Of course, the show truly belongs to Gleeson’s Valjean. His transformation from the nearly feral slave of the opening song to the saintly old man in the ending is lovely.
Gleeson’s expert control of the character is clearly shown in both his delicate gestures and his impeccable singing.
WATCH: Simon Gleeson sings 'Bring Him Home' in 'Les Miserables...
Simon Gleeson as Jean Valjean sings "Bring Him Home" in Les Misérables Manila. Full story: http://rplr.co/1V8Qxn5Posted by Rappler on Tuesday, March 15, 2016
Sure, he sometimes plays around with the melody to enunciate emotions, perhaps taking a cue from the cast of Hooper’s movie to the beloved songs. However, he never misses an emotional cue. There are subtleties to the performance that put further dimensions to even the other characters.
What is most intriguing about Les Miserables is that while it focuses primarily on the life and journey of Valjean from completely destitute to a man of astounding dignity, it is also about the various people who represent the sort of inequity and injustice that pervaded the time.
His interactions with Javert, a man flawed by his sense of honor and duty; with Fantine, played here by a terrific Rachelle Ann Go, whose tragedy has opened for Valjean a path to righteousness; and with Marius, whose undying love has allowed for Valjean to let go, encompass the full spectrum of the period.
The musical, if deflected from the popularity of its big songs like “I Dreamed a Dream”and “On My Own,” actually lays down the more basic themes of Victor Hugo’s novel with admirable simplicity.
Perhaps the toning down of the show has helped the musical put further emphasis on the songs that do not get too much attention, such as “Turning,” which is presented here as a deceptively delightful counterpart to the more depressing “Lovely Ladies”of the first act.
In fact, it’s a thinly veiled critique to the futility of the revolution that saw the deaths of promising men and women. The cynicism is actually quite refreshing. There is more to the musical than the familiar tales of reversals of fortune and unrequited love.
'Les Miserables' cast performs the epilogue (with Rachelle Ann...
In the epilogue of Les Miserables - Musical, we hear a beautiful exchange between Jean Valjean and his loved ones – plus the powerful ending that asks, 'Do you hear the people sing?'Posted by Rappler on Wednesday, February 24, 2016
Worth the repeat

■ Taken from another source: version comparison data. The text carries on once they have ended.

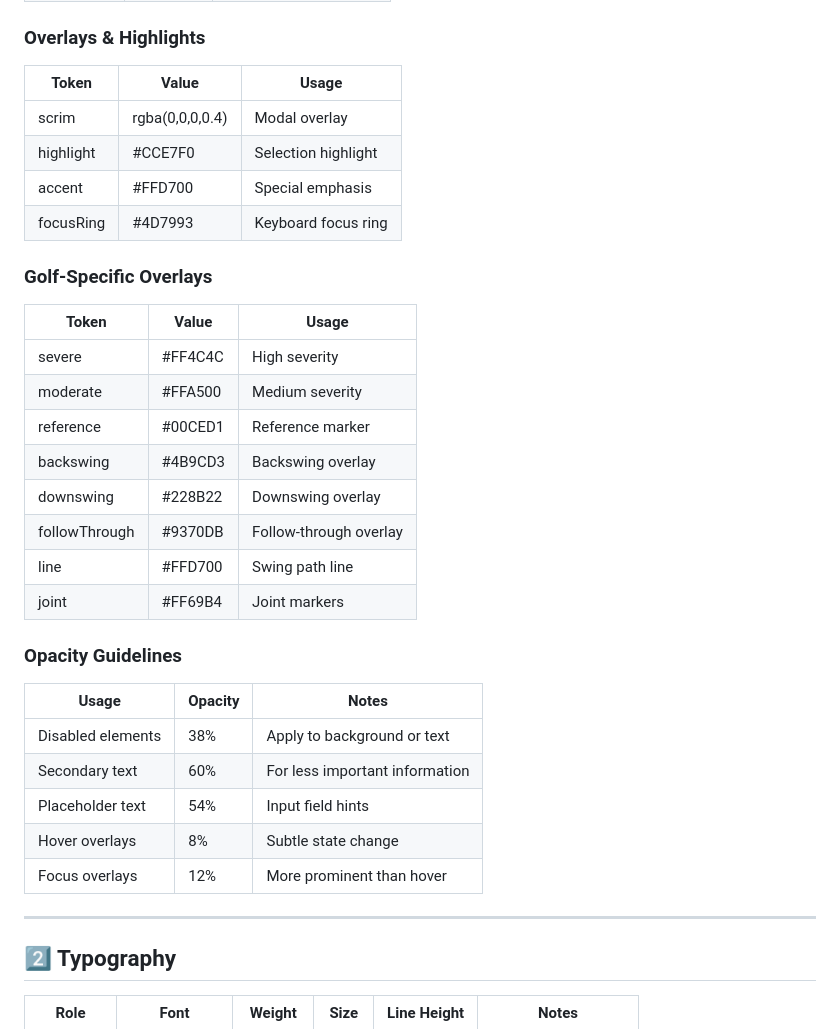
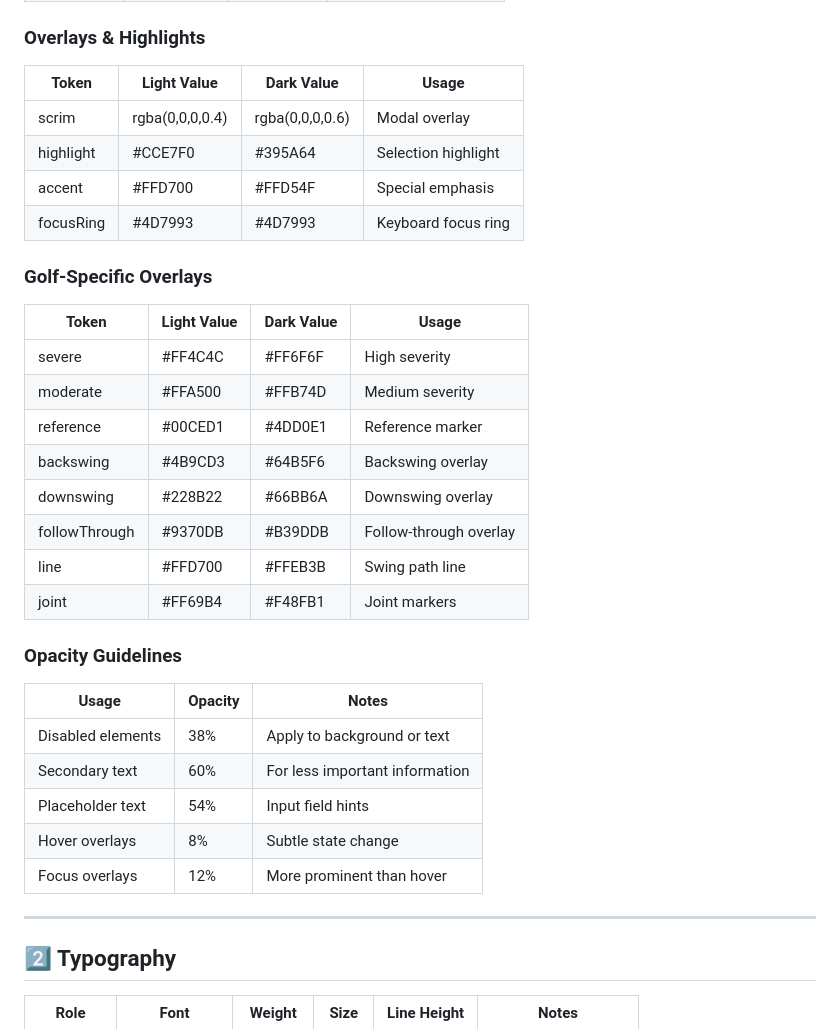
Before and after one commit to lochanchugh/Tee-Design-System, a Markdown page: Readme.md, the part around the change printed below. Rendered like a GitHub page.

```diff
--- a/Readme.md
+++ b/Readme.md
@@ -66,25 +66,25 @@
 
 ### Overlays & Highlights
 
-| Token     | Value           | Usage               |
-| --------- | --------------- | ------------------- |
-| scrim     | rgba(0,0,0,0.4) | Modal overlay       |
-| highlight | #CCE7F0         | Selection highlight |
-| accent    | #FFD700         | Special emphasis    |
-| focusRing | #4D7993         | Keyboard focus ring |
+| Token     | Light Value     | Dark Value      | Usage               |
+| --------- | --------------- | --------------- | ------------------- |
+| scrim     | rgba(0,0,0,0.4) | rgba(0,0,0,0.6) | Modal overlay       |
+| highlight | #CCE7F0         | #395A64         | Selection highlight |
+| accent    | #FFD700         | #FFD54F         | Special emphasis    |
+| focusRing | #4D7993         | #4D7993         | Keyboard focus ring |
 
 ### Golf-Specific Overlays
 
-| Token         | Value   | Usage                  |
-| ------------- | ------- | ---------------------- |
-| severe        | #FF4C4C | High severity          |
-| moderate      | #FFA500 | Medium severity        |
-| reference     | #00CED1 | Reference marker       |
-| backswing     | #4B9CD3 | Backswing overlay      |
-| downswing     | #228B22 | Downswing overlay      |
-| followThrough | #9370DB | Follow-through overlay |
-| line          | #FFD700 | Swing path line        |
-| joint         | #FF69B4 | Joint markers          |
+| Token         | Light Value | Dark Value | Usage                  |
+| ------------- | ----------- | ---------- | ---------------------- |
+| severe        | #FF4C4C     | #FF6F6F    | High severity          |
+| moderate      | #FFA500     | #FFB74D    | Medium severity        |
+| reference     | #00CED1     | #4DD0E1    | Reference marker       |
+| backswing     | #4B9CD3     | #64B5F6    | Backswing overlay      |
+| downswing     | #228B22     | #66BB6A    | Downswing overlay      |
+| followThrough | #9370DB     | #B39DDB    | Follow-through overlay |
+| line          | #FFD700     | #FFEB3B    | Swing path line        |
+| joint         | #FF69B4     | #F48FB1    | Joint markers          |
 
 ### Opacity Guidelines
 
@@ -97,6 +97,7 @@
 | Focus overlays          | 12%     | More prominent than hover                |
 
 ---
+
 
 ## **2️⃣ Typography**
 
```
Also changed, not shown: other parts of Readme.md (+46 -46 lines).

Les Miserables is a classic. There will always be something new to experience or to ponder about after watching every iteration of the musical. In fact, even a smaller production of the musical will reveal a certain appreciation that may open doors and windows to better understand or fathom the work.
The Manila production does have its faults, but it is those faults that have enunciated the qualities of the musicale that are often eclipsed by sheer spectacle.
The mere presence of Rachelle Ann Go, the promising lass who won a local talent contest years ago and has gone to win the hearts of many in an international arena of far more experienced thespians, is enough to enchant. Her vastly expressive singing voice and intuitive acting grant the character of Fantine a full armory of pain, heartache and sorrow. These inevitably turn all her scenes in the musicale into emotional highlights.
The photos and videos that appear in this article were taken at a special media call held on March 15, Tuesday, upon the invitation of the show producers, Concertus Manila. All photos by Paolo Abad/Rappler
Francis Joseph Cruz litigates for a living and writes about cinema for fun. The first Filipino movie he saw in the theaters was Carlo J. Caparas’ 'Tirad Pass.' Since then, he’s been on a mission to find better memories with Philippine cinema. Profile photo by Fatcat Studios
More about Les Misérables in Manila:
- WATCH: Rachelle Ann Go sings 'I Dreamed a Dream' from 'Les Misérables'
- WATCH: 'Les Misérables' Manila cast performs 'One Day More'
- WATCH: Jean Valjean in emotional 'Les Misérables' Manila scene
- WATCH: 'Les Misérables' cast performs 'One Day More,' finale at rehearsal
- Sneak peek: Rachelle Ann Go sings as Fantine, see the amazing 'Les Misérables' cast
- 8 reasons to watch 'Les Misérables' in Manila
- [About the Manila cast] Driven to tears: 'Les Misérables' in Brisbane
- Rachelle Ann Go's important tips for taking career risks
- Confirmed: 'Les Misérables' coming to Manila, Rachelle Ann Go to star as Fantine